▸ Task statement: In the listing that follows, count every line with the word "form" in it and write only the total.

########

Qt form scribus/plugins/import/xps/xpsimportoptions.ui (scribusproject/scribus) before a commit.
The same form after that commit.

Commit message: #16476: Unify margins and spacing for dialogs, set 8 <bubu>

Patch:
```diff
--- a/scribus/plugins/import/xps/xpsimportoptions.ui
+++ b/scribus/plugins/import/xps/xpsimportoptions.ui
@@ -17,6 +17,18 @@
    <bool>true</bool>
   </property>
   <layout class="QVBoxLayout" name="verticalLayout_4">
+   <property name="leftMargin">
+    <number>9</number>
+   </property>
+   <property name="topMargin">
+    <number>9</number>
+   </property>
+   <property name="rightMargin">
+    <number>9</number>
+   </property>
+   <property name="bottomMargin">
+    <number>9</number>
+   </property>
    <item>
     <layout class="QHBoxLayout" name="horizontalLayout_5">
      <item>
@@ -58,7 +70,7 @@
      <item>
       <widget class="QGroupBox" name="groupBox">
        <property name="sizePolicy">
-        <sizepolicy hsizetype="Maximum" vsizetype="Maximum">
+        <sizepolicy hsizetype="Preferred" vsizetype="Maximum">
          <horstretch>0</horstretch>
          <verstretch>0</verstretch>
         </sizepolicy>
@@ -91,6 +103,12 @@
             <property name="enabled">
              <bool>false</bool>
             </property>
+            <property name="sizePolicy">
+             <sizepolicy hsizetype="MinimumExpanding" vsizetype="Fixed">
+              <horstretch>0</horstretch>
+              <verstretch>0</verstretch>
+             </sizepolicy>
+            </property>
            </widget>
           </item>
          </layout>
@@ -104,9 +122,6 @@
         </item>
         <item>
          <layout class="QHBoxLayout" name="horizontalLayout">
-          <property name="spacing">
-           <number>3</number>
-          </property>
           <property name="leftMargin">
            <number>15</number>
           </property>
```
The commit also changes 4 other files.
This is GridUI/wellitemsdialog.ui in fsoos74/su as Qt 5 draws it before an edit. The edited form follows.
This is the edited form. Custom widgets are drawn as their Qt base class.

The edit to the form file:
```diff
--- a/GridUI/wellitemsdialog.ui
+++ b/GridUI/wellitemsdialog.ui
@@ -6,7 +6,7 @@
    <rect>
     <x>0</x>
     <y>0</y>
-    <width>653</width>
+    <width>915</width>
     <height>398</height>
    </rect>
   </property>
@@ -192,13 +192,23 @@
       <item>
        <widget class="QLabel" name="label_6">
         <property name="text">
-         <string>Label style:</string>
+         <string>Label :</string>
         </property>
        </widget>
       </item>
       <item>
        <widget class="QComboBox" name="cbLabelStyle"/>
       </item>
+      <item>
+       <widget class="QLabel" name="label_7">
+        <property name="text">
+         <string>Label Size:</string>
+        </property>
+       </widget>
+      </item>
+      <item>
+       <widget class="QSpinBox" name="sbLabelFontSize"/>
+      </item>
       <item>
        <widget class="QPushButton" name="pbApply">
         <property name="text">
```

########

▸ Answer to this exercise: 5